I've tried to be a good son, and a loving parent, father. I think that I have succeeded in being a role model for many people in terms of being a religious social activist. Especially given the fact that as we are taught that we are not free to desist from the ultimate tasks. We are not expected to complete them ourselves - but we are not allowed to desist. I hope and believe I have been able, in some way, to inspire others, especially the younger generations, about a religious model of commitment to social justice.
Unfortunately, a lot of things I am proud of are things I wish had never had to be done. Here in terms of the Middle East conflict, I am of course constantly spurred on by all that has not yet been accomplished. Just last year we had our 20th anniversary for Rabbis for Human Rights, but it was no reason for celebration because if we had done our job, we would been out of business by now. But I do think that there are Israelis with better health care because of the work we have done. There are people today in Hadera and Wadi Ara, and other places that are caught up in the Israeli Wisconsin Plan, that have food on their table because we helped them get their benefits back. There are Palestinian farmers getting to lands that they weren't able to reach, for two, five, ten, fifteen years, and others who had their lands taken by settlers and have their lands back because of the work we have done. There are Palestinians who have roofs over their heads because of the work we have done fighting house demolitions.
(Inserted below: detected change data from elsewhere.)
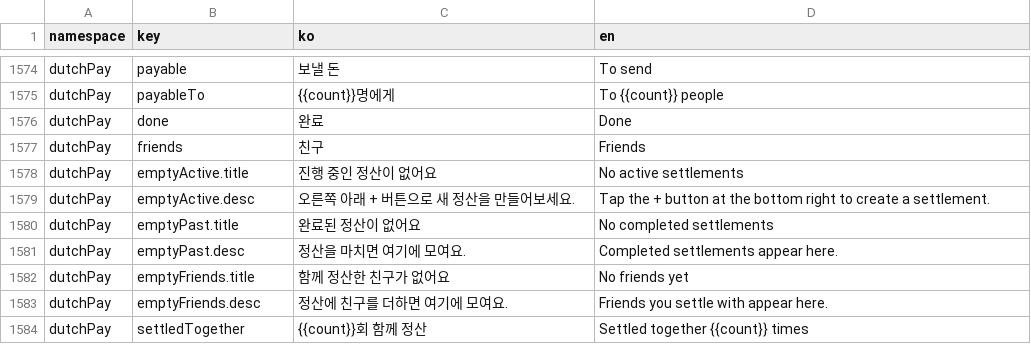
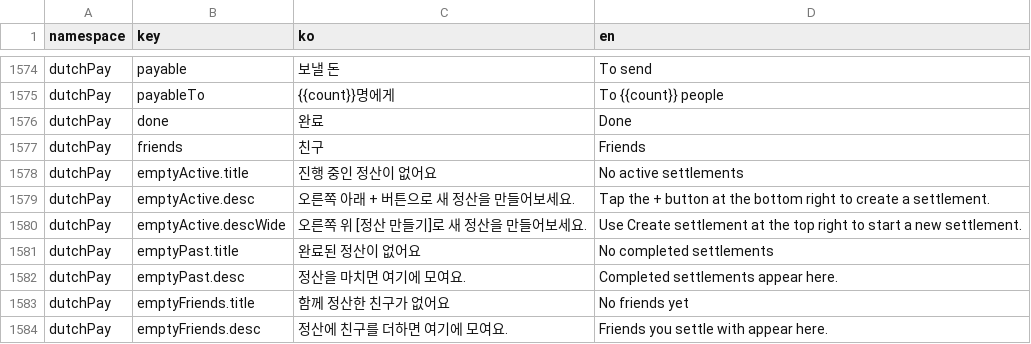
Before and after one commit to lshdainty/groo-damda-front, a CSV file: i18n/translations.csv, drawn as a sheet; only a part is shown, gaps mark what is left out; the shorter side is filled out with more unchanged rows.

```diff
--- a/i18n/translations.csv
+++ b/i18n/translations.csv
@@ -1579,2 +1579,3 @@ dutchPay,emptyActive.title,진행 중인 정산이 없어요,No active settlemen
 dutchPay,emptyActive.desc,오른쪽 아래 + 버튼으로 새 정산을 만들어보세요.,Tap the + button at the bottom right to create a settlement.
+dutchPay,emptyActive.descWide,오른쪽 위 [정산 만들기]로 새 정산을 만들어보세요.,Use Create settlement at the top right to start a new settlement.
 dutchPay,emptyPast.title,완료된 정산이 없어요,No completed settlements
```
Also changed, not shown: 2 other files.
Sometimes I think that in terms of the work that I do today with Rabbis for Human rights, more important than anything that I or we have succeeded in doing vis-à-vis the Occupation at least, in terms of preventing or dealing with human rights abuses, has been perhaps breaking down stereotypes and engendering hope. The way I see it, opinion poll after opinion poll shows the same majority of both Israelis and Palestinians who want a compromised, negotiated agreement. An even larger percentage on both sides say, we want peace, the other side doesn't - there is no one to talk to.
Obviously, we have to be very careful about how we talk, when it would sound like symmetry when talking about Israelis and Palestinians because we Israelis have so much more political, economic and military power. But there are two ways which I find us very symmetrical. First of all, we all so deeply feel ourselves to be the victims that we are outraged if anyone says we are victimizers. "How dare you call us victimizers? We are the victims." The other way we are parallel is that "we want peace and they don't", and so what is the incentive to move forward, taking a risk for peace when there is no one to reciprocate? I don't know how many times we have gone to rebuild demolished houses and how many parents have insisted that children come and meet us and like déjà vu, I've heard the same conversation over and over - a ten year-old who has just seen their house demolished and his parents humiliated, what do you say to a ten year-old child when he says, "I want to grow up and be a terrorist"? We have to show them that not every Israeli comes with guns to demolish their homes, that there are Israelis who come help rebuild homes. And when people rightly get upset about propaganda against Israelis taught in Palestinian schools, my question is, well what are we going to do about it? Instead of just cursing the darkness, let's light a candle. What are we doing to empower that Palestinian parent that wants their child to learn something more about Israelis?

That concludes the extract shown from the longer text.